====== Data extract ======

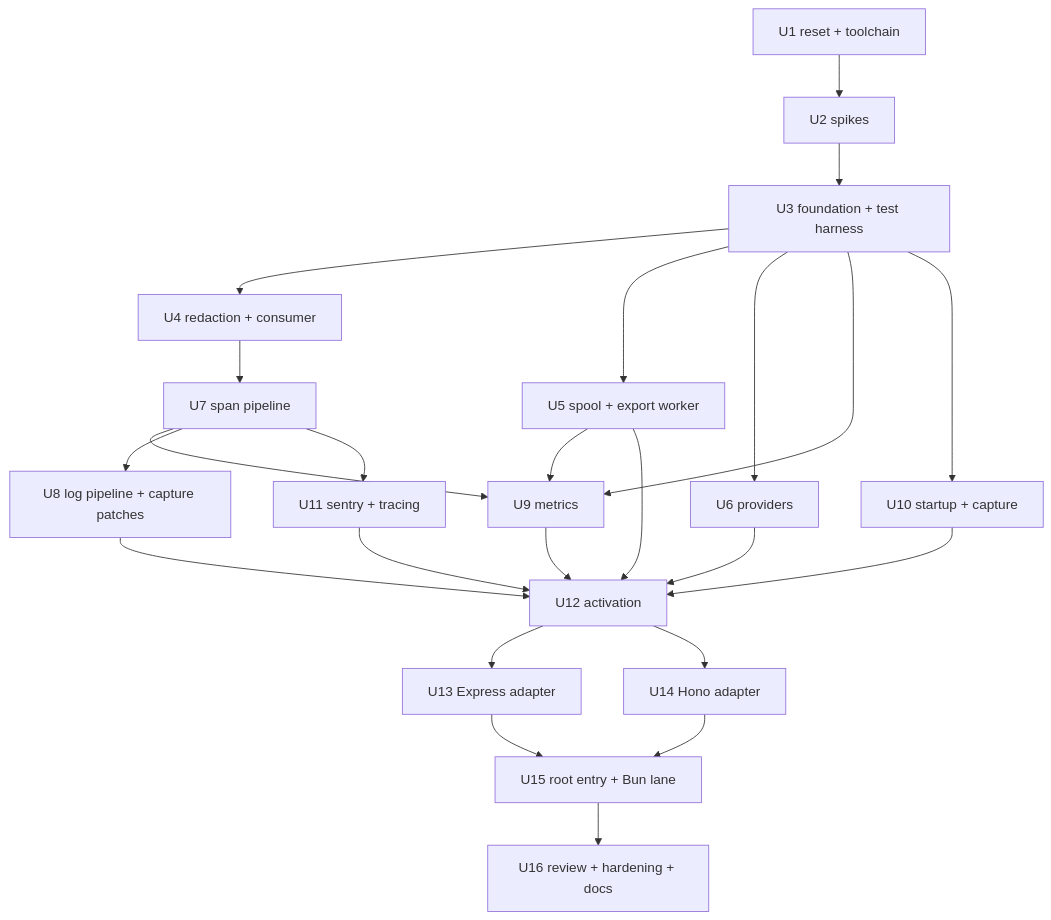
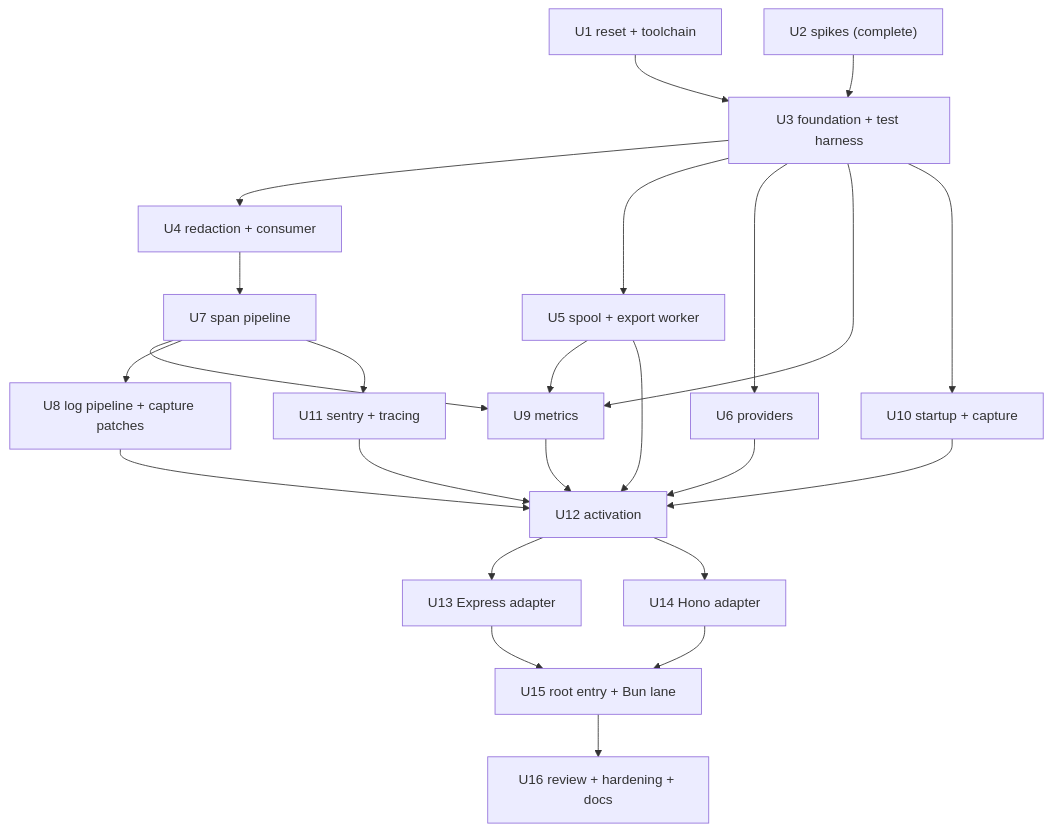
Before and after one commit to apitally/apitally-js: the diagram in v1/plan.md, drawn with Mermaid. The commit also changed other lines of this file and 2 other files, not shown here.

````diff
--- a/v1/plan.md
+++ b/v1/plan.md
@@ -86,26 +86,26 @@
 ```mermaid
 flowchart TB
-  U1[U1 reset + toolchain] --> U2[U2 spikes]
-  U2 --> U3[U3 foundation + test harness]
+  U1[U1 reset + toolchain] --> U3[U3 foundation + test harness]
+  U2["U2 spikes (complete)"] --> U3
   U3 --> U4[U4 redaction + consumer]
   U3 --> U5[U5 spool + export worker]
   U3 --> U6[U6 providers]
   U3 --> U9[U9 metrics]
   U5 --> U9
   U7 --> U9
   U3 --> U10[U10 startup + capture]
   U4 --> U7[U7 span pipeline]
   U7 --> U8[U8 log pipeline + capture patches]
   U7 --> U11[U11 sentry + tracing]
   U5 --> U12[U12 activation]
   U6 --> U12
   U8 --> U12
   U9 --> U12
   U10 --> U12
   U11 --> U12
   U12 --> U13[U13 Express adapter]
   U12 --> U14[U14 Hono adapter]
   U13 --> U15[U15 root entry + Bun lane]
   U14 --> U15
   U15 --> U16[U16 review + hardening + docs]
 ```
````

======

■ Assigned task
Extract all lines from the material above that include the word "toolchain".

■ Response to this task
-  U1[U1 reset + toolchain] --> U2[U2 spikes]
+  U1[U1 reset + toolchain] --> U3[U3 foundation + test harness]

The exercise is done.